● **What you will do**:
Write how many lines in the records below include the string "scripts". No other text should be given.

● **Provided material**:
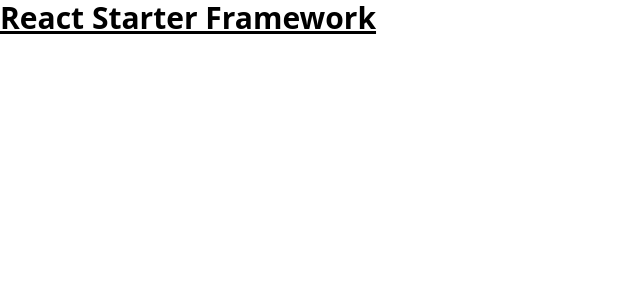
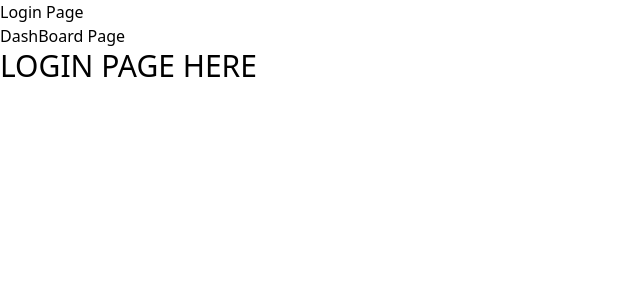
Before and after one commit to JohnPetere/sams-Cake-Stands-React, a React (Create React App) app: page / in a window 1280 px wide. Shown: the top 300 px of the page, without its empty margins (0-640 px from the left). Built offline with nearby package versions, Linux system fonts and the light colour scheme.

Commit message:
Routing completed, working on design now

```diff
--- a/package.json
+++ b/package.json
@@ -9,7 +9,9 @@
     "react": "^17.0.2",
     "react-dom": "^17.0.2",
     "react-scripts": "5.0.0",
+    "react-router-dom": "^6.2.1",
     "web-vitals": "^2.1.4"
+
   },
   "scripts": {
     "start": "react-scripts start",
--- a/src/App.js
+++ b/src/App.js
@@ -1,12 +1,21 @@
 // import Button from './components/button/Button'
+import {Route, Routes} from 'react-router-dom'
+// import {LoginPage, DashBoardPage, PageNotFound} from './pages'
+import LoginPage from './pages/loginpage/LoginPage';
+import DashBoard from './pages/dashboard/DashBoard';
+import PageNotFound from './pages/404/PageNotFound';
+// import './styles/global-styles.css'
 function App() {
 
   return (
-        <header>
-          <h1 className="text-3xl font-bold underline">React Starter Framework</h1>
+      <>
+       <Routes>
+          <Route index element={<LoginPage/>}/>
+          <Route path="dashboard" element={<DashBoard/>}/>
+          <Route path="*" element={<PageNotFound/>}/>
 
-
-        </header>
+        </Routes>
+      </>
   );
 }
 
--- a/src/css/global.css
+++ /dev/null
@@ -1,3 +0,0 @@
-@tailwind base;
-@tailwind components;
-@tailwind utilities;
--- a/src/index.js
+++ b/src/index.js
@@ -1,13 +1,16 @@
 import React from 'react';
 import ReactDOM from 'react-dom';
+import { BrowserRouter } from 'react-router-dom';
 import App from './App';
-import './css/global.css'
+import './styles/global-styles.css'
 
 
 
 ReactDOM.render(
   <React.StrictMode>
+    <BrowserRouter>
     <App />
+    </BrowserRouter>
   </React.StrictMode>,
   document.getElementById('root')
 );
--- /dev/null
+++ b/src/pages/404/PageNotFound.js
@@ -0,0 +1,34 @@
+import React from 'react'
+import {Link} from 'react-router-dom'
+// import './styles/global-styles.css'
+
+
+export default function PageNotFound() {
+  return (
+    <>
+      <nav>
+        <ul>
+          <li>
+            <Link to="/">Login Page</Link>
+          </li>
+          <li>
+            <Link to="/dashboard">DashBoard Page</Link>
+          </li>
+        </ul>
+    </nav>
+    <header>
+        <h1>
+            Page Not FOund
+        </h1>
+    </header>
+  </>
+  )
+}
+/**
+ * TODO:
+ *  - create TOP BAR
+ *  - create DASHBOARD SIDE BAR
+ *  - CREATE LOGIN PAGE
+ *  - CREATE WORKING NAVIATION
+ *
+ */
--- /dev/null
+++ b/src/pages/dashboard/DashBoard.js
@@ -0,0 +1,21 @@
+import React from 'react'
+// import './styles/global-styles.css'
+ import { Link } from 'react-router-dom'
+export default function DashBoard() {
+  return (
+      <>
+    <nav>
+        <ul>
+        <li>
+            <Link to="/">Login Page</Link>
+        </li>
+        <li>
+            <Link to="/dashboard">DashBoard Page</Link>
+        </li>
+        </ul>
+    </nav>
+
+
+  </>
+  )
+}
--- /dev/null
+++ b/src/pages/loginpage/LoginPage.js
@@ -0,0 +1,24 @@
+import React from 'react'
+// import './styles/global-styles.css'
+ import { Link } from 'react-router-dom'
+export default function LoginPage() {
+  return (
+    <>
+    <nav>
+       <ul>
+         <li>
+           <Link to="/">Login Page</Link>
+         </li>
+         <li>
+           <Link to="/dashboard">DashBoard Page</Link>
+         </li>
+       </ul>
+     </nav>
+   <header>
+       <h1 className='h1-test'>
+           LOGIN PAGE HERE
+       </h1>
+   </header>
+   </>
+  )
+}
--- /dev/null
+++ b/src/styles/global-styles.css
@@ -0,0 +1,10 @@
+@tailwind base;
+@tailwind components;
+@tailwind utilities;
+
+@layer components{
+    .h1-test{
+        @apply
+        text-3xl
+    }
+}
```
Also changed, not shown: 1 other file (tests, documents, lock files or other folders).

● **Solution**:
3